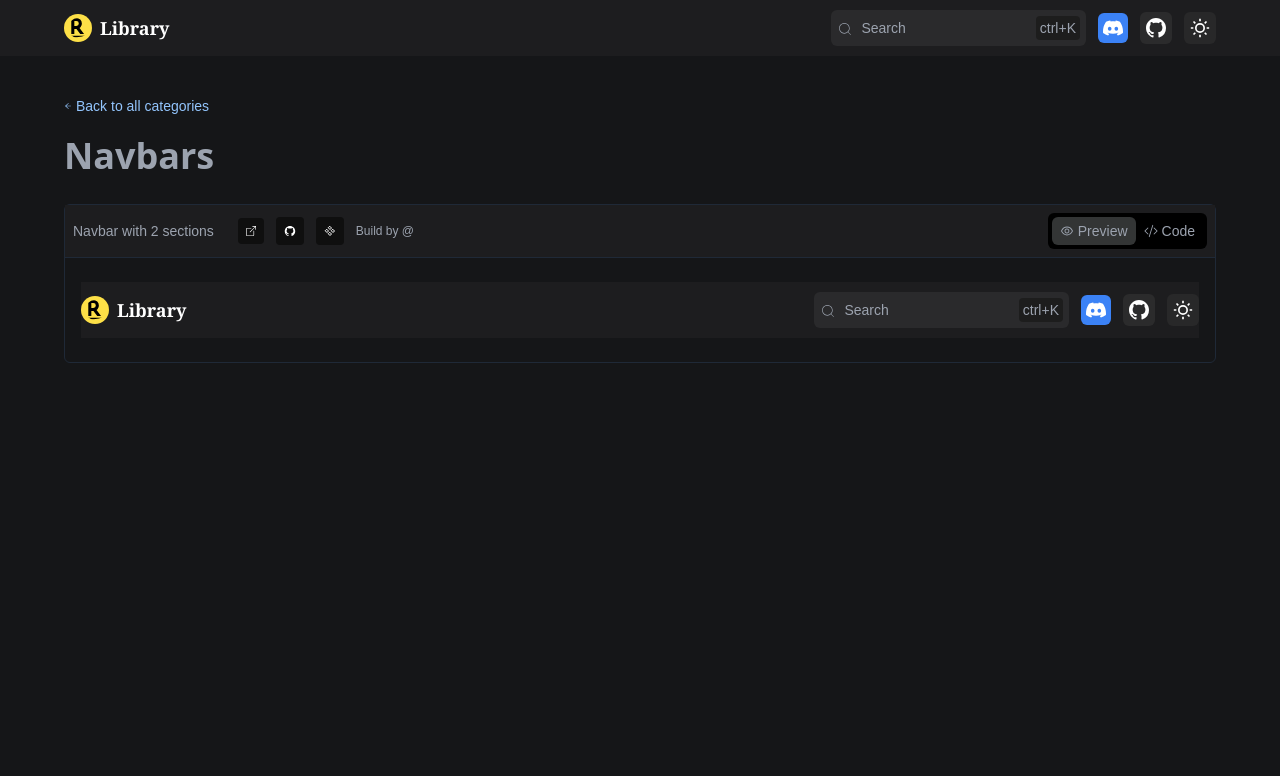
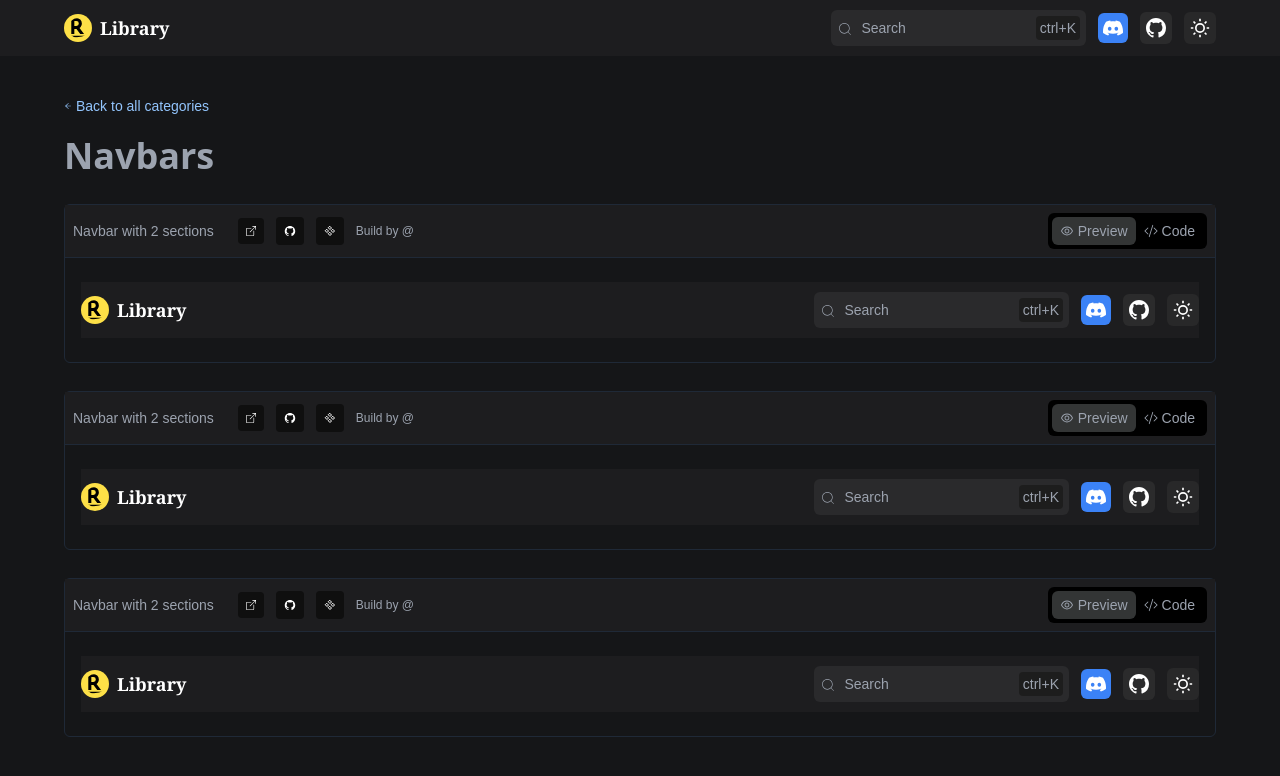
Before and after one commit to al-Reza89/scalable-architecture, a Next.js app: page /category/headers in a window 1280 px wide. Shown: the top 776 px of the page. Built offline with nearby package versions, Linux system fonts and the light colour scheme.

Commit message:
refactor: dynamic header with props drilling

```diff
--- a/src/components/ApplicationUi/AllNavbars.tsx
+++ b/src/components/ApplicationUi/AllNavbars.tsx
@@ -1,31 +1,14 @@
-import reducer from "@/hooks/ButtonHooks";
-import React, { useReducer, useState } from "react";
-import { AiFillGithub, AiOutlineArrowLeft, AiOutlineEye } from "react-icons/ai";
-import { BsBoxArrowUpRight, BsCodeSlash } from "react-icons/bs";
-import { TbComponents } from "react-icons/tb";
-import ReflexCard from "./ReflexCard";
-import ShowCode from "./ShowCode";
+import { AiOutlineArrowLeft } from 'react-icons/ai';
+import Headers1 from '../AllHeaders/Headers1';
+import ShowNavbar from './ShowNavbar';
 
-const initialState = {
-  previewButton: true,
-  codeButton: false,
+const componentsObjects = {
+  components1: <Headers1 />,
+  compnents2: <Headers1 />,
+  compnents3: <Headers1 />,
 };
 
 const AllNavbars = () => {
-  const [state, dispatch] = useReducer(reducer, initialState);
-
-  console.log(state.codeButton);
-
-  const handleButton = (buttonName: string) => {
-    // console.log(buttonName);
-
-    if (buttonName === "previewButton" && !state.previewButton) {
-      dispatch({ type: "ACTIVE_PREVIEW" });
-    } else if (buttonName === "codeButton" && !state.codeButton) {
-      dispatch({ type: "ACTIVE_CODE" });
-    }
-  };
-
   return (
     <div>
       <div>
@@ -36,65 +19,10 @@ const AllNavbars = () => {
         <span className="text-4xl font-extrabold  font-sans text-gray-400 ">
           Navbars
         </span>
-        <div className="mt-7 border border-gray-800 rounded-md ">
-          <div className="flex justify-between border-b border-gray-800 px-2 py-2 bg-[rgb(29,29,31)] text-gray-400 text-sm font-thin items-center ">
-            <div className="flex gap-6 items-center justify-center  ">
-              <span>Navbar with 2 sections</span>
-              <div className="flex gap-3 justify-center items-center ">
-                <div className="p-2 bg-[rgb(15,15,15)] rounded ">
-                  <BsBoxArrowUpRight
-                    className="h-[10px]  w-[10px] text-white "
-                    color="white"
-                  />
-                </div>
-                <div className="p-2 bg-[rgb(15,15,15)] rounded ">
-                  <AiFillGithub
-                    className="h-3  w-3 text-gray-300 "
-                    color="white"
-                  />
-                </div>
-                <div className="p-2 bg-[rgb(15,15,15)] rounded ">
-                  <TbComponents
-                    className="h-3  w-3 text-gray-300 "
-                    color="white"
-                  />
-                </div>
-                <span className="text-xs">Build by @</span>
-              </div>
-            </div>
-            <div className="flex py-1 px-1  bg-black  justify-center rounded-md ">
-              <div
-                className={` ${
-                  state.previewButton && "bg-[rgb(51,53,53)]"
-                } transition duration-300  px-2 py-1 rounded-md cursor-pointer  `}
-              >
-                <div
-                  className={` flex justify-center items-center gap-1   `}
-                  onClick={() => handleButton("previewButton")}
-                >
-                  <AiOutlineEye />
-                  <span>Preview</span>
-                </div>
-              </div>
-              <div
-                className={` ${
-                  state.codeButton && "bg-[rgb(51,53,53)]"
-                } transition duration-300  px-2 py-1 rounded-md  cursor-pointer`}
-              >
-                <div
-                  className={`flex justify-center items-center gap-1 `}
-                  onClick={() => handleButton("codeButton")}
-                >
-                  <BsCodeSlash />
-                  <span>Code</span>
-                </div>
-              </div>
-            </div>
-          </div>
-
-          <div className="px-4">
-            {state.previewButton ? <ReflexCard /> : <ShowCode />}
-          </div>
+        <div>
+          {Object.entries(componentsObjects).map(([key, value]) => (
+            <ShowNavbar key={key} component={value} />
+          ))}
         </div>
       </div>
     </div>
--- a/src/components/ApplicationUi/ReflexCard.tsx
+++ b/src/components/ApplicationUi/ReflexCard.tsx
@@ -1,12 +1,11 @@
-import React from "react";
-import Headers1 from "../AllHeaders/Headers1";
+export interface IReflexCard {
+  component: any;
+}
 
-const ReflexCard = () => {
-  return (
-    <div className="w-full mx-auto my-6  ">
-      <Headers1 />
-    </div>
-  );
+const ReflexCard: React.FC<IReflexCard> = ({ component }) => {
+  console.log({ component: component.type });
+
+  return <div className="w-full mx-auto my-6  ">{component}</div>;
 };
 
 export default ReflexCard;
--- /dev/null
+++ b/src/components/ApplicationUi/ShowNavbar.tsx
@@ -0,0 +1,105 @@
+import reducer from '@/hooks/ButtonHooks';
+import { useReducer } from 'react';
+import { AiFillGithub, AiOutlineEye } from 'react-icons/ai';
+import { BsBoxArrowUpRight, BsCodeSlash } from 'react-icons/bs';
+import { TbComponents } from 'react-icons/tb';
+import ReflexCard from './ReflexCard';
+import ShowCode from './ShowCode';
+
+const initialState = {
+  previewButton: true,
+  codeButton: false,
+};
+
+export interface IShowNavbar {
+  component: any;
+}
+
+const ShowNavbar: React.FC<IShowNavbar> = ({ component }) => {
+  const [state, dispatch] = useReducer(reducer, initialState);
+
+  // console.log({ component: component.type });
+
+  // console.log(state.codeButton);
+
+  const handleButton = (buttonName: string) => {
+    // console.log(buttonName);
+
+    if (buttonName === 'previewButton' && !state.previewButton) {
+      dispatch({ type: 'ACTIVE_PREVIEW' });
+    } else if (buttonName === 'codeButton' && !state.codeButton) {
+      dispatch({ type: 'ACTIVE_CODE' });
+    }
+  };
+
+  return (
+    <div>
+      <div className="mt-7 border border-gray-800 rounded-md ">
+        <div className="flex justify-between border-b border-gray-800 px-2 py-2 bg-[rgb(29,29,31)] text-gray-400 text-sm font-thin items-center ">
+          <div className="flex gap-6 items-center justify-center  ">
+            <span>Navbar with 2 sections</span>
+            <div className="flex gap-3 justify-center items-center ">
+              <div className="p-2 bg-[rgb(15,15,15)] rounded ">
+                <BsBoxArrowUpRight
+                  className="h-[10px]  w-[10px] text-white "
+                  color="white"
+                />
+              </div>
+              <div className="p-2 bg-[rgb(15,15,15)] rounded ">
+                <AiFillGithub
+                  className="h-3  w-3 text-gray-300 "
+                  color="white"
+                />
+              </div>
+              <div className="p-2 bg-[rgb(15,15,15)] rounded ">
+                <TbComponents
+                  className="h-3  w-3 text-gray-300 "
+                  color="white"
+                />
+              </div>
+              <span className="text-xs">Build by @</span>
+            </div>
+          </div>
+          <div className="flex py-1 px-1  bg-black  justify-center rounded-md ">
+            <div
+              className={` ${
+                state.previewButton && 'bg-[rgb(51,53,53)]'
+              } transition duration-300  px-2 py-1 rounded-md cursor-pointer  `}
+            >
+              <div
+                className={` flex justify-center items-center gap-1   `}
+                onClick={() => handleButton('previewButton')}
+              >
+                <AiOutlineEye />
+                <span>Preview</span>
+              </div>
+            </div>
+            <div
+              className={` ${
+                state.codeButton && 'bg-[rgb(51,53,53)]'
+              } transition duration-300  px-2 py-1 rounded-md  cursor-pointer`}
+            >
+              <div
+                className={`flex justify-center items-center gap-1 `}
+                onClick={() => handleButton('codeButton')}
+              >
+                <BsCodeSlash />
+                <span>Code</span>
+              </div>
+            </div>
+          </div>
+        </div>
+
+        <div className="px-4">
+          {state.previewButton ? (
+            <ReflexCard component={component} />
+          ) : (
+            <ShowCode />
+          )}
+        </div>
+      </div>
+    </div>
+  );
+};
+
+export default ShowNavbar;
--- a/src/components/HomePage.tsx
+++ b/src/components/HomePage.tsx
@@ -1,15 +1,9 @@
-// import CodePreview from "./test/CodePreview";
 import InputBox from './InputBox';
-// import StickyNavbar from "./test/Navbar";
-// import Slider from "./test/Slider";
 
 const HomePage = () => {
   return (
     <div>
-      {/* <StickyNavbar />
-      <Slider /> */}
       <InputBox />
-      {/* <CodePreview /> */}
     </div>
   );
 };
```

**Directions**
For each line above that contains the word "AiOutlineArrowLeft", give the line as it is written.

**Answer space**
-import { AiFillGithub, AiOutlineArrowLeft, AiOutlineEye } from "react-icons/ai";
+import { AiOutlineArrowLeft } from 'react-icons/ai';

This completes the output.